One of the highlights that makes Deus Ex: Human Revolution game of the year material is its open world RPG elements. While many games give you the option of selecting different classes or play styles, none feel as pivotal to the gameplay as Human Revolution. Using stealth to sneak around invisible or hacking consoles undetected is a completely different experience than charging into a room like Rambo and blowing everything that moves to kingdom come. With its branching augmentation tree, you have the power to choose which abilities you want Jensen to have. New abilities unlock new locations and secrets to explore, as it’s impossible to see everything in a single playthrough.
The best aspect about Human Revolution, however, is its gripping story. So many games these days are focused on multiplayer that they forget about their single-player campaigns, and because of that, they’re never quite memorable. With no multiplayer whatsoever, Human Revolution explores a wonderfully crafted script that goes beyond the game and resonates within society.

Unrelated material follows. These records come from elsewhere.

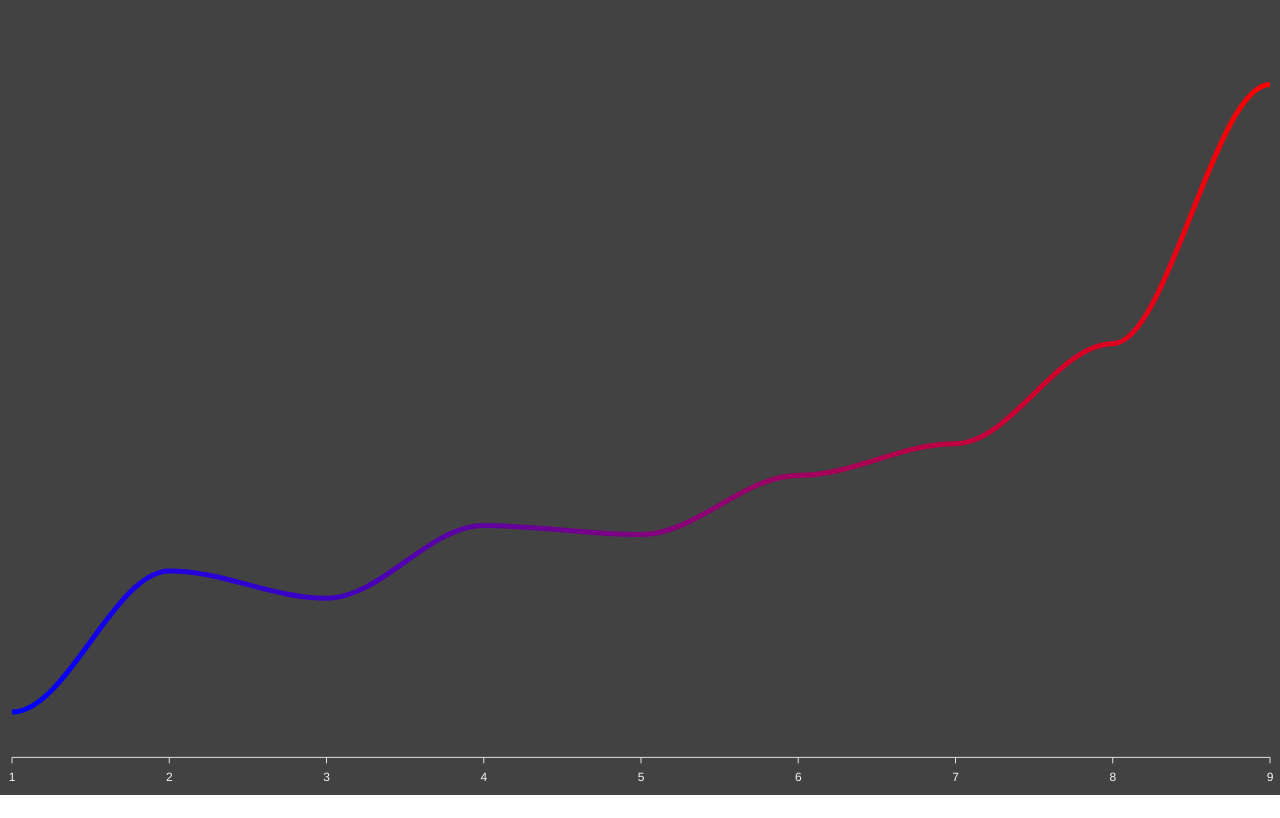
Repository: wanted-pre-onboarding-internship-1team/pre-onboarding-9th-3-1
Page: /
These files come from the project's save history. The page is drawn as it stood at one moment and after the next save; the edit follows.
The browser window is 1280 px wide. The pictures show the whole page.
The project was rebuilt for these pictures with package versions that can differ from the ones it lists, and the page was loaded fresh each time.

Above is the page before, as saved 2023-03-14 16:25:12.

### public/index.html
<!DOCTYPE html>
<html lang="en">

<head>
  <meta charset="utf-8" />
  <link rel="icon" href="%PUBLIC_URL%/favicon.ico" />
  <meta name="viewport" content="width=device-width, initial-scale=1" />
  <meta name="theme-color" content="#000000" />


  <title>React App</title>
</head>

<body>

  <div id="root"></div>

</body>

</html>

### src/index.tsx
import App from './App';
import './index.css';
import React from 'react';
import ReactDOM from 'react-dom/client';
import { BrowserRouter } from 'react-router-dom';

const root = ReactDOM.createRoot(
  document.getElementById('root') as HTMLElement
);
root.render(
  <BrowserRouter>
    <App />
  </BrowserRouter>
);

### src/App.tsx
import Router from './router/router';
import { createGlobalStyle } from 'styled-components';
import reset from 'styled-reset';

const GlobalStyle = createGlobalStyle`
  ${reset}
`;

function App() {
  return (
    <>
      <GlobalStyle />
      <Router />
    </>
  );
}

export default App;

### src/router/router.tsx
import Mainpage from '../pages/Mainpage';
import React from 'react';
import { Route, Routes } from 'react-router-dom';

export default function router() {
  return (
    <Routes>
      <Route path='/' element={<Mainpage />} />
    </Routes>
  );
}

### src/pages/Mainpage.tsx
import React from 'react';
import ApexCharts from 'react-apexcharts';

export default function Mainpage() {
  return (
    <div>
      <ApexCharts
        type='line'
        series={[
          {
            name: 'Desktops',
            data: [10, 41, 35, 51, 49, 62, 69, 91, 148],
          },
        ]}
        options={{
          theme: {
            mode: 'dark',
          },
          chart: {
            height: 200,
            width: 200,
            toolbar: {
              show: false,
            },
          },
          grid: { show: false },
          stroke: {
            curve: 'smooth',
            width: 5,
          },
          yaxis: {
            show: false,
          },

          fill: {
            type: 'gradient',
            gradient: { gradientToColors: ['blue'], stops: [0, 100] },
          },
          colors: ['red'],
        }}
      />
    </div>
  );
}

Loaded but not shown: src/index.css (common file)

After the next save:
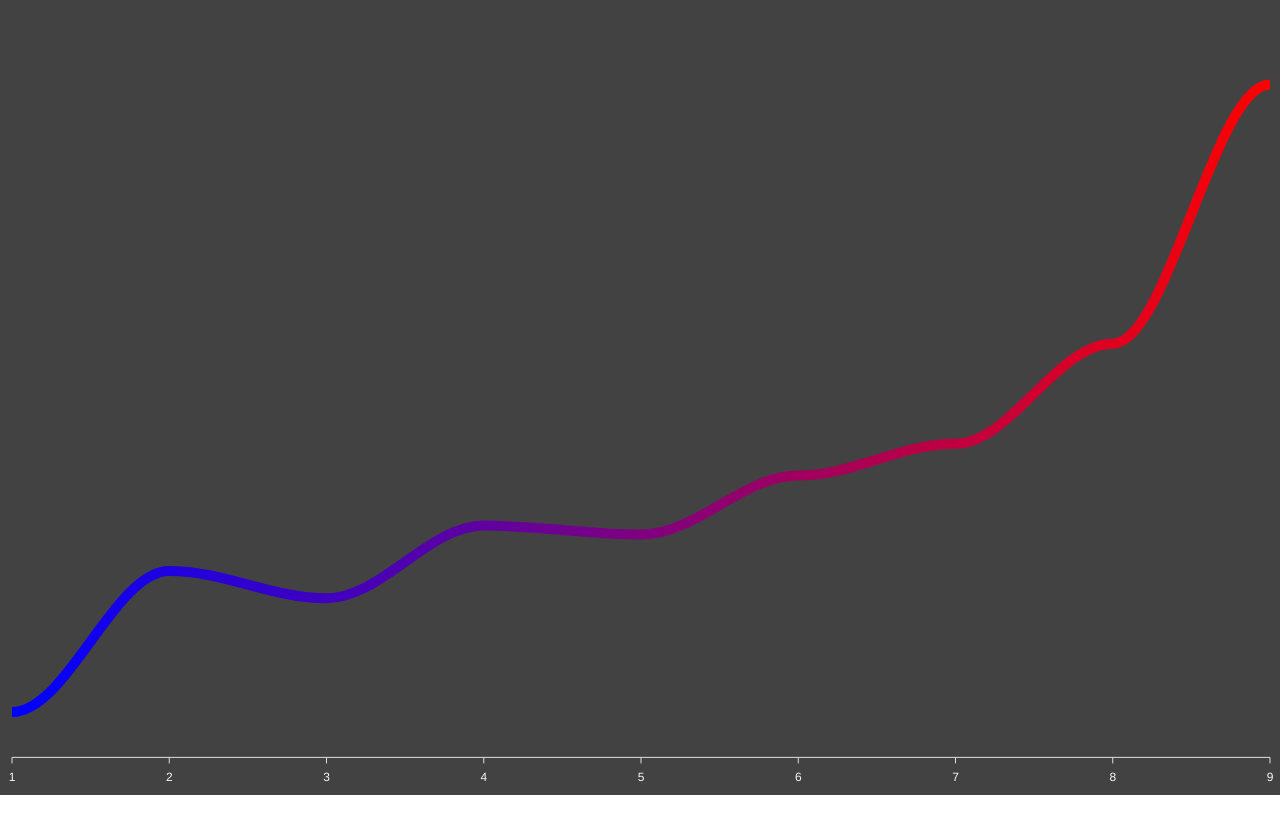
Saved 22 s later.
--- a/src/pages/Mainpage.tsx
+++ b/src/pages/Mainpage.tsx
@@ -26,7 +26,7 @@ export default function Mainpage() {
           grid: { show: false },
           stroke: {
             curve: 'smooth',
-            width: 5,
+            width: 10,
           },
           yaxis: {
             show: false,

The year is 2027 and humanity has embraced robotic augmentations that enhance both the physical and mental capabilities of people. Not everyone is okay with this, however, as rebel groups have risen up against the massive augmentation conglomerates. Human Revolution explores themes of morality, corruption, media influence, and allocation of resources. These are all themes that expand well beyond the game and are prevalent within our current society. Sure, we’re currently not possible of doing the human augmentations seen in the game but who knows what we’ll be capable by 2027. Through NPC interactions and eBooks, the world and conflict within Human Revolution is brought to light. You don’t want to talk to someone just because they have a new mission for you or an item. You actually want to talk with everyone you meet because they have another interesting story to share that further expands this massive web of conspiracy. The story is something you can’t ignore, even after you’ve finished the game so long ago.

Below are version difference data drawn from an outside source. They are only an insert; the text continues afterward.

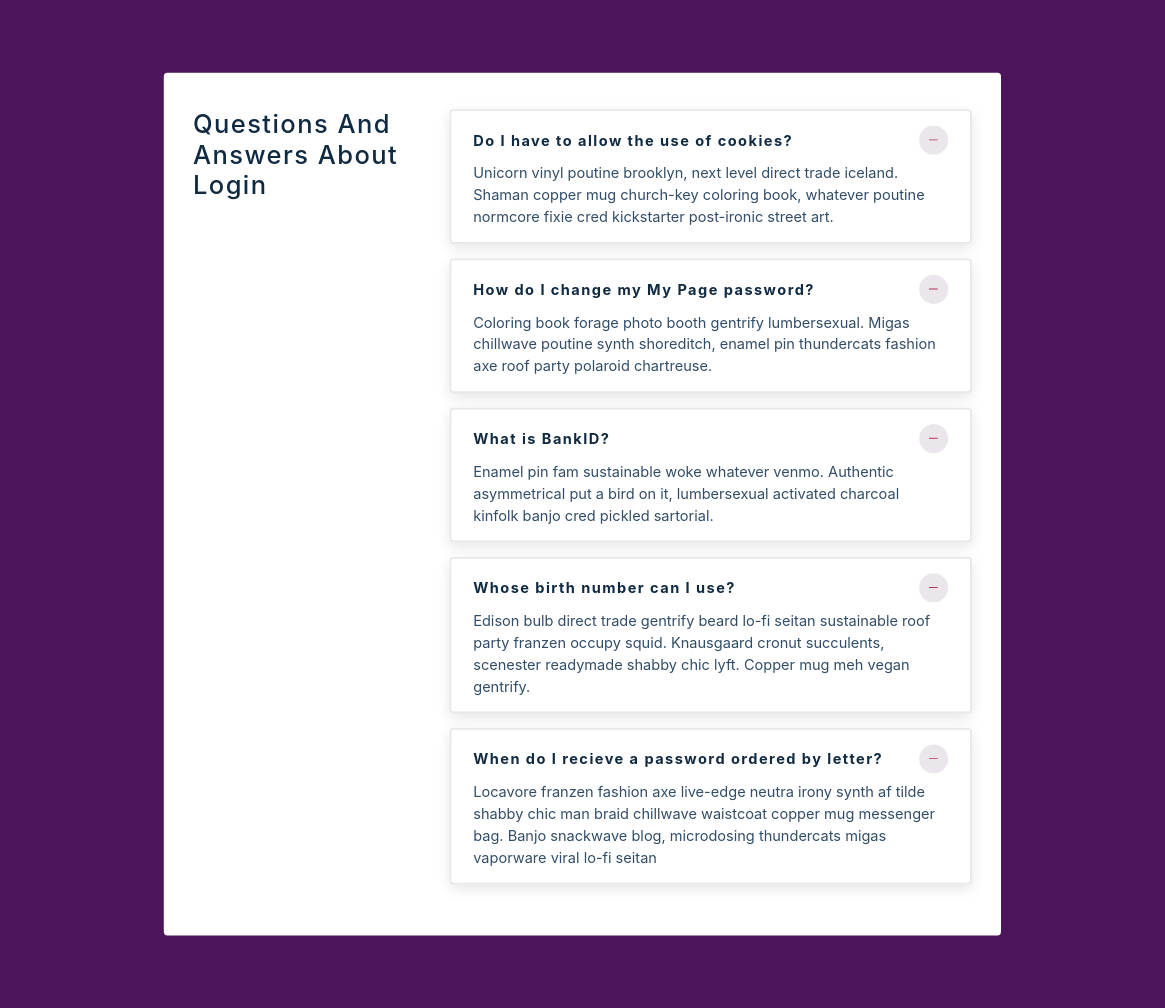
Repository: Reghanoid/Accordion
Page: /
The author's editor kept a copy of each file at every save. The page is drawn from the files as they stood at one save, then again after the next save.
The browser window is 1280 px wide. The pictures show the whole page, at 91% of full size.
The project was rebuilt for these pictures with package versions that can differ from the ones it lists, and the page was loaded fresh each time.

Above is the page before, as saved 2022-06-08 14:50:59.

After the next save:
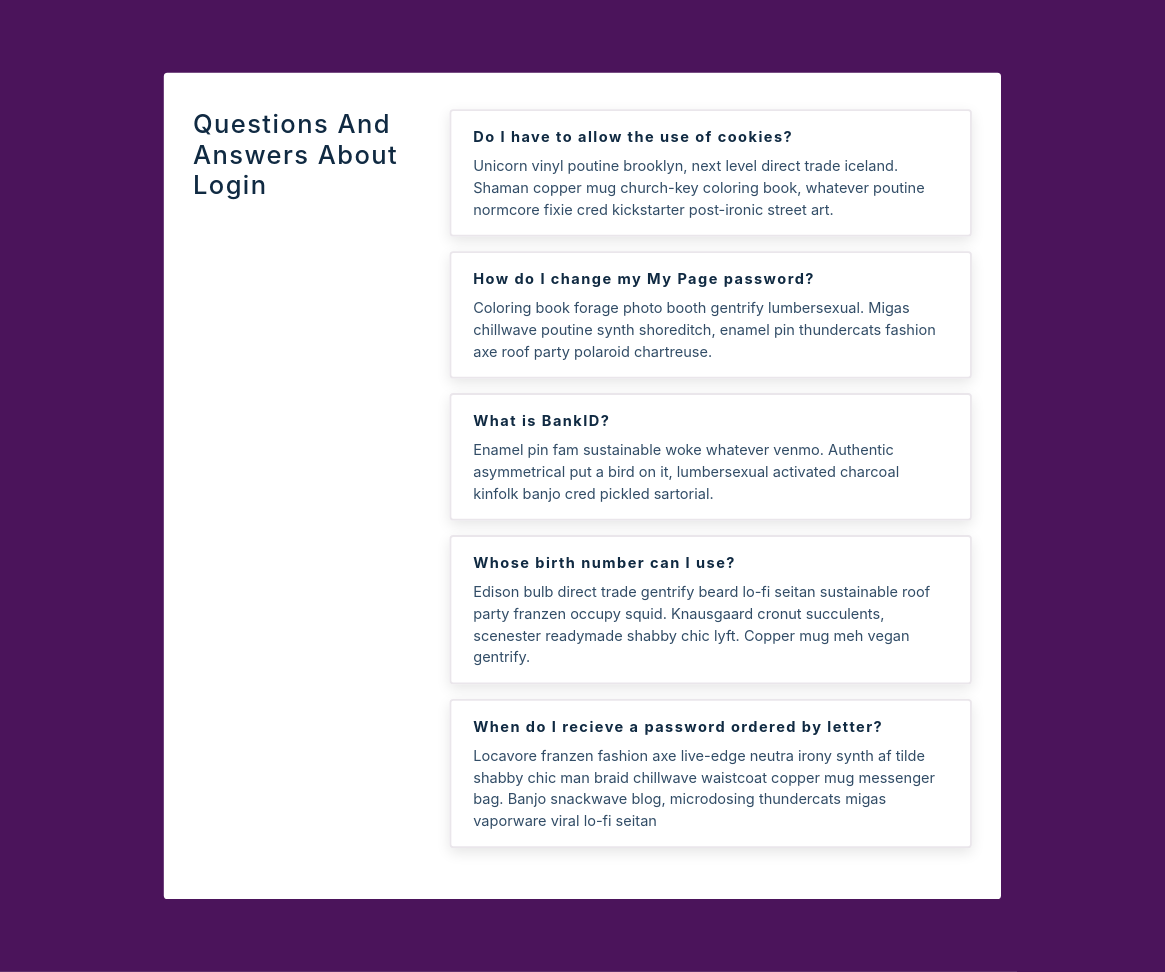
Saved 76 s later.
--- a/src/Question.js
+++ b/src/Question.js
@@ -2,31 +2,12 @@
 import { AiOutlineMinus, AiOutlinePlus } from 'react-icons/ai'
 
 const Question = ({ title, info }) => {
-  const [expandText, setExpandText] = useState(true)
-
-  const toggleInfo = () => {
-    if (expandText === true) {
-      setExpandText(false)
-    } else {
-      setExpandText(true)
-    }
-  }
-
   return (
     <article className='question'>
       <header>
         <h4>{title}</h4>
-        <button
-          className='btn'
-          onClick={toggleInfo}
-          style={{ display: 'flex' }}
-        >
-          {expandText ? <AiOutlineMinus /> : <AiOutlinePlus />}
-        </button>
       </header>
-      <p style={expandText ? { display: 'block' } : { display: 'none' }}>
-        {info}
-      </p>
+      <p> {info} </p>
     </article>
   )
 }

After the save that followed:
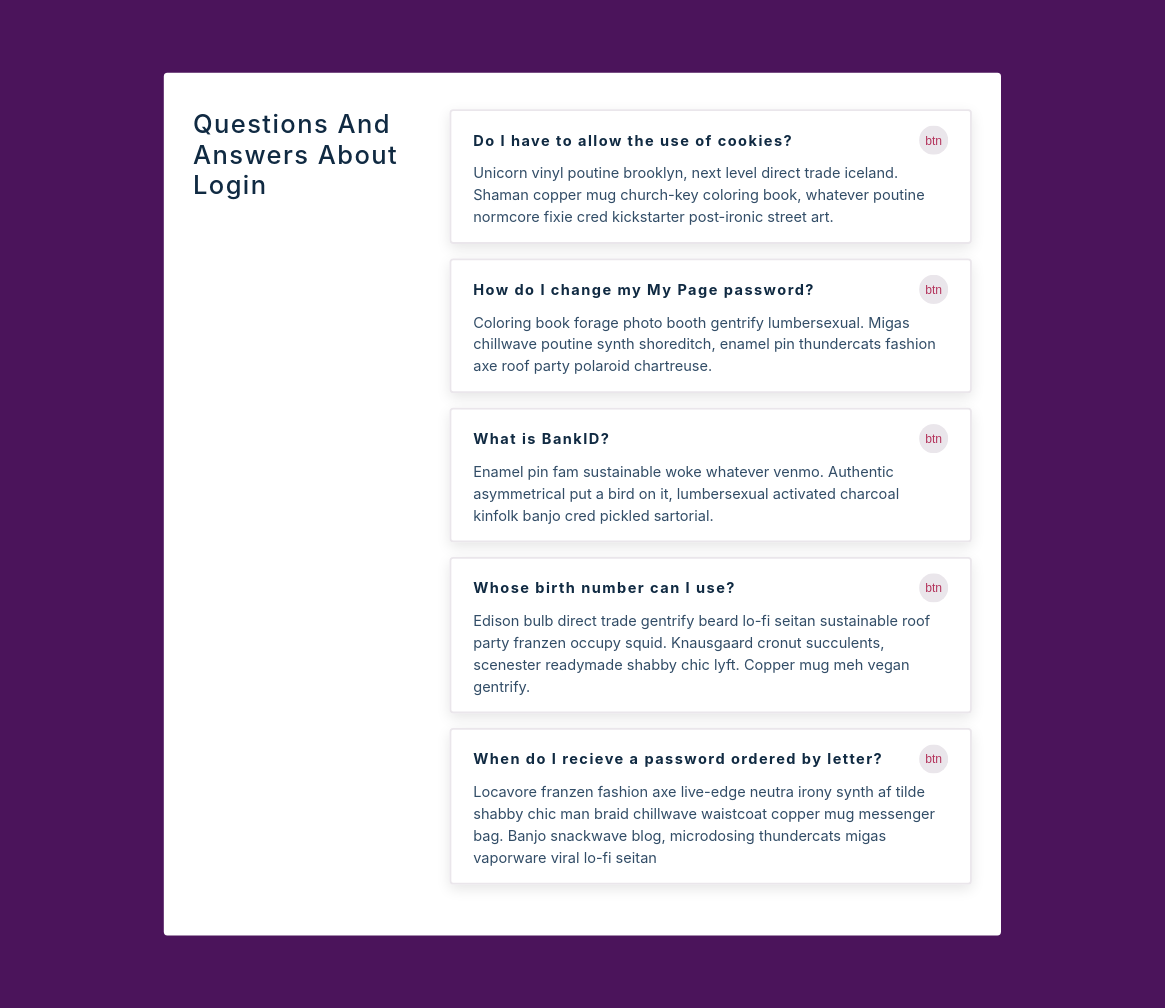
Saved 34 s later.
--- a/src/Question.js
+++ b/src/Question.js
@@ -6,6 +6,7 @@
     <article className='question'>
       <header>
         <h4>{title}</h4>
+        <button className='btn'>btn</button>
       </header>
       <p> {info} </p>
     </article>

Deus Ex: Human Revolution is just that, a revolution. It successfully combines the best tactical espionage elements from Metal Gear Solid with fast-paced action to revolutionize the genre. There’s something in this game for everyone, whether you like shooting enemies in the face with a shotgun or tapping them on the shoulder and then KO them in one quick punch. Whether you’re familiar with the original Deus Ex storyline or not, you can’t help but fall in love with the franchise. From the story and visuals, to the gameplay and dramatic themes, Deus Ex: Human Revolution performs like a well crafted machine with every piece fitting perfectly into place. It’s clear why this game win my choice for PS3 Attitude’s Game of the Year.